Before I rewatched Interview with the Vampire, I thought that it was going to pass the Bechdel Test. After all, it's a movie that I've seen several times before. I could picture a couple of scenes, which would probably make the grade.
It not only failed miserably, but it was painful to watch the lengths to which the director went to ensure that was the case.
The Bechdel Test requires that two named female characters have a conversation, which can't be about a male character. That shouldn't have been a problem. I knew where this movie would pass.
The major scenes which I had in mind was the whole sequence with Madeleine (Domiziana Giordano) and Claudia (Kirsten Dunst). I watched as their meeting occurred in silence. The conversation was implied, as the camera took a long angle out of earshot.
I watched further as they outlined their plans with Louis. But they merely took it in turns to talk to Louis. It was a powerful, beautiful scene, in which no word was actually exchanged between the two female characters.
Yet there was more to come. I rested easily, knowing that they'd be alone together during a very climactic scene. It was another failure! At one point, Claudia yells Madeleine's name, but the woman responds only with a look and expansive body language. If non-verbal communication could win the day, then this one had it hands down. But it can't. The Bechdel Test requires conversation. Even in extremity, they couldn't manage that.
There were two more near misses earlier in the movie. At one time, a seamstress cuts herself, but only Claudia actually speaks and the seamstress isn't named.
Later on, a female traveler encounters Claudia sitting alone on a bench. There's plenty of dialogue, but it's all one-sided.
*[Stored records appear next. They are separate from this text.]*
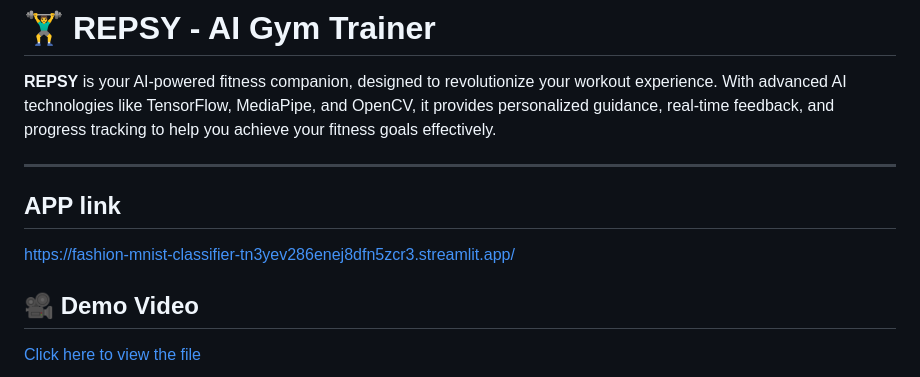
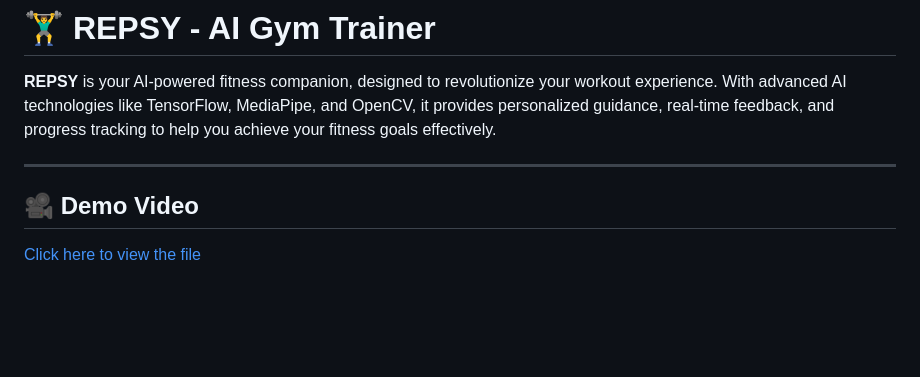
Before and after one commit to kbhumik27/Repsy--AI-GYM-TRAINER, a Markdown page: README.md, the part around the change. GitHub-like rendering; blank space fills up the shorter version.

```diff
--- a/README.md
+++ b/README.md
@@ -6,8 +6,7 @@
 **REPSY** is your AI-powered fitness companion, designed to revolutionize your workout experience. With advanced AI technologies like TensorFlow, MediaPipe, and OpenCV, it provides personalized guidance, real-time feedback, and progress tracking to help you achieve your fitness goals effectively.
 
 ---
-##  **APP link**
-https://fashion-mnist-classifier-tn3yev286enej8dfn5zcr3.streamlit.app/
+
 ## 🎥 **Demo Video**
 <a href="https://drive.google.com/file/d/18mc_RGM92VRY5RlLIdKz73s7q6SLJECX/view?usp=sharing" target="_blank">
   Click here to view the file
```
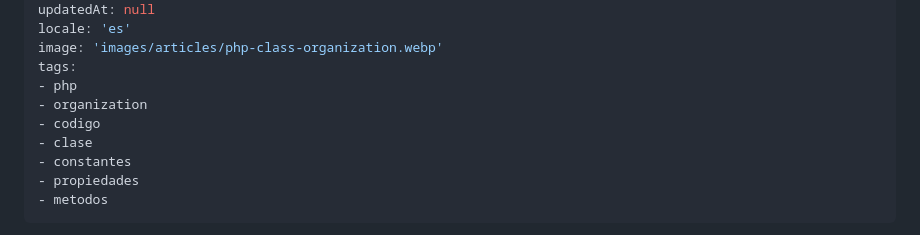
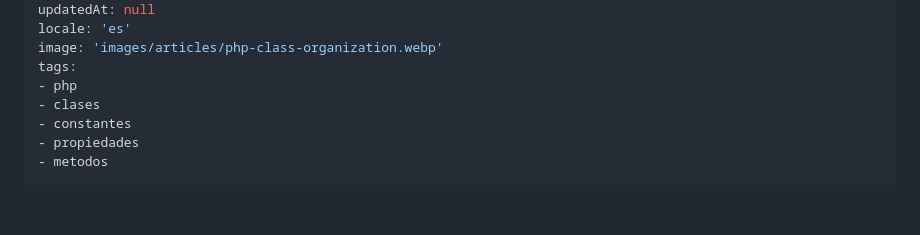
Before and after one commit to barbosa89/blog, a Markdown page: resources/articles/como-escribir-ordenadamente-el-codigo-de-una-clase-en-php.md, the part around the change. Drawn GitHub-style; blank space fills up the shorter version.

```diff
--- a/resources/articles/como-escribir-ordenadamente-el-codigo-de-una-clase-en-php.md
+++ b/resources/articles/como-escribir-ordenadamente-el-codigo-de-una-clase-en-php.md
@@ -7,9 +7,7 @@ locale: 'es'
 image: 'images/articles/php-class-organization.webp'
 tags:
 - php
-- organization
-- codigo
-- clase
+- clases
 - constantes
 - propiedades
 - metodos
```
Also changed, not shown: resources/articles/consejos-para-convertirte-en-un-desarrollador-profesional.md (+0 -3 lines), resources/articles/php-moderno-con-todas-las-caracteristicas-desde-la-version-7x-a-8x.md (+0 -2 lines).
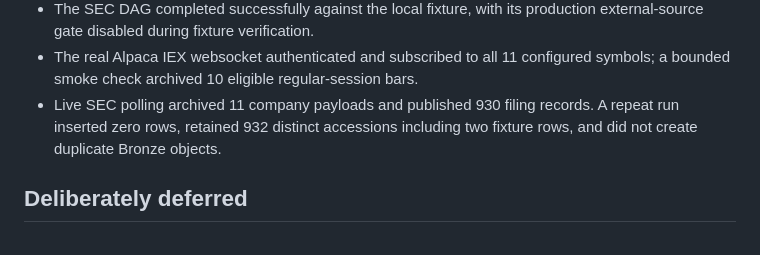
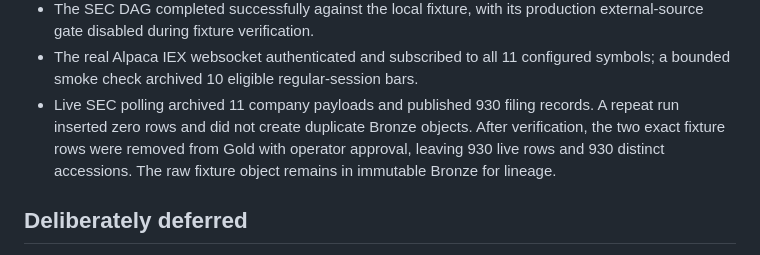
Before and after one commit to amihaygr/MarketPilot, a Markdown page: docs/quality-report.md, the part around the change. Drawn GitHub-style.

```diff
--- a/docs/quality-report.md
+++ b/docs/quality-report.md
@@ -36,8 +36,10 @@
 - The real Alpaca IEX websocket authenticated and subscribed to all 11 configured
   symbols; a bounded smoke check archived 10 eligible regular-session bars.
 - Live SEC polling archived 11 company payloads and published 930 filing records.
-  A repeat run inserted zero rows, retained 932 distinct accessions including two
-  fixture rows, and did not create duplicate Bronze objects.
+  A repeat run inserted zero rows and did not create duplicate Bronze objects.
+  After verification, the two exact fixture rows were removed from Gold with
+  operator approval, leaving 930 live rows and 930 distinct accessions. The raw
+  fixture object remains in immutable Bronze for lineage.
 
 ## Deliberately deferred
 
```
Also changed, not shown: docs/phase6-verification.md (+6 -3 lines), docs/runbooks/local-credential-rotation.md (added, +162 -0 lines).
The unnamed woman speaks, but Claudia only utters the single word 'mama'. It's not a conversation.
Director Neil Jordan seemed determined for Interview with the Vampire to fail the Bechdel Test, even if the actual scenes were rendered unnatural by ensuring it.